A37.00 - Whooping cough due to Bordetella pertussis without pneumonia

Version 2023
ICD-10:A37.00
Short Description:Whooping cough due to Bordetella pertussis without pneumonia
Long Description:Whooping cough due to Bordetella pertussis without pneumonia
Status: Valid for Submission
Version:ICD-10-CM 2023
Code Classification:
  • Certain infectious and parasitic diseases (A00–B99)
    • Other bacterial diseases (A30-A49)
      • Whooping cough (A37)

A37.00 is a billable ICD-10 code used to specify a medical diagnosis of whooping cough due to bordetella pertussis without pneumonia. The code is valid during the fiscal year 2023 from October 01, 2022 through September 30, 2023 for the submission of HIPAA-covered transactions.

Approximate Synonyms

The following clinical terms are approximate synonyms or lay terms that might be used to identify the correct diagnosis code:

Tabular List of Diseases and Injuries

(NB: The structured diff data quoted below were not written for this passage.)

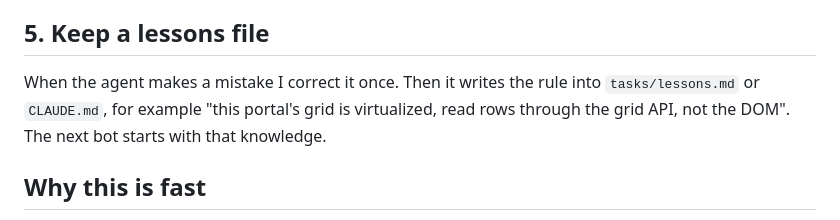
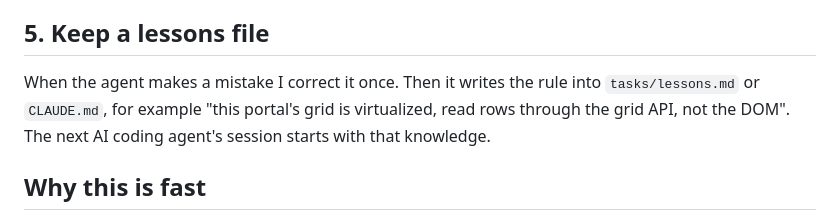
Before and after one commit to Infinitam0/playwright-automation-portfolio, a Markdown page: PROMPTING.md, the part around the change. Rendered like a GitHub page.

Commit message:
Update PROMPTING.md with detailed bot-building process

```diff
--- a/PROMPTING.md
+++ b/PROMPTING.md
@@ -22,7 +22,7 @@ I don't type the Playwright code line by line. I use Claude Code (and sometimes
 - Offline unit tests cover the parsers and the resume/dedupe logic, so later refactors don't break the parts a run can't see.
 
 ## 5. Keep a lessons file
-When the agent makes a mistake I correct it once. Then it writes the rule into `tasks/lessons.md` or `CLAUDE.md`, for example "this portal's grid is virtualized, read rows through the grid API, not the DOM". The next bot starts with that knowledge.
+When the agent makes a mistake I correct it once. Then it writes the rule into `tasks/lessons.md` or `CLAUDE.md`, for example "this portal's grid is virtualized, read rows through the grid API, not the DOM". The next AI coding agent's session starts with that knowledge.
 
 ## Why this is fast
 The recording and the MCP exploration remove the guesswork about selectors. Plan mode removes rework. The small-run loop moves debugging onto the agent. A simple scraper or form-fill bot (login, loop over rows or pages, export or push) is usually a **same-day** job this way. Most of that time goes into verifying against the real portal, not writing code.
```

The Tabular List of Diseases and Injuries is a list of ICD-10 codes, organized "head to toe" into chapters and sections with coding notes and guidance for inclusions, exclusions, descriptions and more. The following references are applicable to this diagnosis code:


Inclusion Terms

Inclusion Terms
These terms are the conditions for which that code is to be used. The terms may be synonyms of the code title, or, in the case of "other specified" codes, the terms are a list of the various conditions assigned to that code. The inclusion terms are not necessarily exhaustive. Additional terms found only in the Alphabetic Index may also be assigned to a code.

Index to Diseases and Injuries References

The Index to Diseases and Injuries is an alphabetical listing of medical terms, with each term mapped to one or more ICD-10 code(s). The following references for this diagnosis code are found in the injuries and diseases index:

Convert to ICD-9 Code

Source ICD-10 CodeTarget ICD-9 Code
A37.00033.0 - Bordetella pertussis
Approximate Flag - The approximate mapping means there is not an exact match between the ICD-10 and ICD-9 codes and the mapped code is not a precise representation of the original code.

Patient Education


Whooping Cough

What is whooping cough?

Whooping cough, or pertussis, is a respiratory infection that can cause coughing fits. In serious cases, the coughing can become violent and rapid. You may cough so hard that you vomit. The name of the disease comes from the whooping noise you might make when you try to breathe in after coughing.

Whooping cough is very contagious and can affect anyone. But it can be especially serious in babies who did not yet get the vaccine. About half of babies under age one who get whooping cough need care in the hospital.

What causes whooping cough?

Whooping cough is caused by a type of bacteria called Bordetella pertussis. It spreads from person to person. People who have pertussis usually spread it through coughing, sneezing, or breathing very close to someone. It can also sometimes be spread by touching an infected surface and then touching your nose or mouth.

If you get pertussis, you are contagious for about 2 weeks after you start coughing. Antibiotics may shorten the time that you are contagious.

What are the symptoms of whooping cough?

The symptoms of pertussis usually start within 5 to 10 days after you are exposed. But sometimes you may not get symptoms until up to 3 weeks later.

Whooping cough usually starts with cold-like symptoms. They may last for 1 to 2 weeks and can include:

The early symptoms in babies can be different. They may only cough a little bit, or they may not cough at all. Babies may have apnea, which means that there is a pause in breathing. They may start to turn blue. If this happens, get medical care for your baby right away.

As whopping cough gets worse, the symptoms may include:

The coughing fits get worse and start happening more often, especially at night. You may have them for up to 10 weeks or more.

Recovery from this can happen slowly. Your cough gets milder and happens less often. The coughing fits can come back if you have another respiratory infection, even months after you first got whooping cough.

How is whooping cough diagnosed?

Your health care provider may use many tools to diagnose whooping cough:

What are the treatments for whooping cough?

The treatment for whooping cough is usually antibiotics. Early treatment is very important. It may make your infection less serious and can also help prevent spreading the disease to others.

Treatment after you have been sick for 3 weeks or longer may not help. The bacteria are gone from your body by then, even though you usually still have symptoms. This is because the bacteria have already done damage to your body.

Whooping cough can sometimes be very serious and require treatment in the hospital.

Can whooping cough be prevented?

Vaccines are the best way to prevent whooping cough. There are two vaccines in the United States that can help prevent whooping cough: DTaP and Tdap. These vaccines also provide protection against tetanus and diphtheria.

Babies and other people at high risk serious disease should be kept away from people who have whooping cough.

Sometimes health care providers give antibiotics to family members of people who have had whooping cough or people who have been exposed to it. The antibiotics may prevent them from getting the disease.

You may also help prevent the spread of whooping cough (and other respiratory diseases) by:

Centers for Disease Control and Prevention


[Learn More in MedlinePlus]

Code History